▸ **To do**
Retype each entry below exactly as it stands.

▸ **Study material**
=-=-=-=-=

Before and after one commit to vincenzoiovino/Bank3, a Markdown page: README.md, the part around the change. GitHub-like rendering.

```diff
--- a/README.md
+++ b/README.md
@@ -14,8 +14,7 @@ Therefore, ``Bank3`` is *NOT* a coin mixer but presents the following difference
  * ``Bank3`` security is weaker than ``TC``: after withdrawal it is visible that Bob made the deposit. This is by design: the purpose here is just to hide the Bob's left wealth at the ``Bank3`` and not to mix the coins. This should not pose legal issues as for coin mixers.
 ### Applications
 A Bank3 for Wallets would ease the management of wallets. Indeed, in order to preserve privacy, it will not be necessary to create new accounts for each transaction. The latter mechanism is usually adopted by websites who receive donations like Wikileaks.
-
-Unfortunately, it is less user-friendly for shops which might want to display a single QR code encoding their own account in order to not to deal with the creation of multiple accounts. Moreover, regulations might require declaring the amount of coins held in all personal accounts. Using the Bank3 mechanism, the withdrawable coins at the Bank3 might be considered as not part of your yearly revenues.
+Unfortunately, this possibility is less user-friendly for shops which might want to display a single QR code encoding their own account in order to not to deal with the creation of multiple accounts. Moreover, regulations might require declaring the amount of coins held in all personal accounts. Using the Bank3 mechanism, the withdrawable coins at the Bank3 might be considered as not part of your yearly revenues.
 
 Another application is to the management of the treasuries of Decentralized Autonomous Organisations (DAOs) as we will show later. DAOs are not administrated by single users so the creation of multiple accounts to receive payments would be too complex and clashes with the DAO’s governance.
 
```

=-=-=-=-=

▸ **Completed task**
Before and after one commit to vincenzoiovino/Bank3, a Markdown page: README.md, the part around the change. GitHub-like rendering.

```diff
--- a/README.md
+++ b/README.md
@@ -14,8 +14,7 @@ Therefore, ``Bank3`` is *NOT* a coin mixer but presents the following difference
  * ``Bank3`` security is weaker than ``TC``: after withdrawal it is visible that Bob made the deposit. This is by design: the purpose here is just to hide the Bob's left wealth at the ``Bank3`` and not to mix the coins. This should not pose legal issues as for coin mixers.
 ### Applications
 A Bank3 for Wallets would ease the management of wallets. Indeed, in order to preserve privacy, it will not be necessary to create new accounts for each transaction. The latter mechanism is usually adopted by websites who receive donations like Wikileaks.
-
-Unfortunately, it is less user-friendly for shops which might want to display a single QR code encoding their own account in order to not to deal with the creation of multiple accounts. Moreover, regulations might require declaring the amount of coins held in all personal accounts. Using the Bank3 mechanism, the withdrawable coins at the Bank3 might be considered as not part of your yearly revenues.
+Unfortunately, this possibility is less user-friendly for shops which might want to display a single QR code encoding their own account in order to not to deal with the creation of multiple accounts. Moreover, regulations might require declaring the amount of coins held in all personal accounts. Using the Bank3 mechanism, the withdrawable coins at the Bank3 might be considered as not part of your yearly revenues.
 
 Another application is to the management of the treasuries of Decentralized Autonomous Organisations (DAOs) as we will show later. DAOs are not administrated by single users so the creation of multiple accounts to receive payments would be too complex and clashes with the DAO’s governance.
 
```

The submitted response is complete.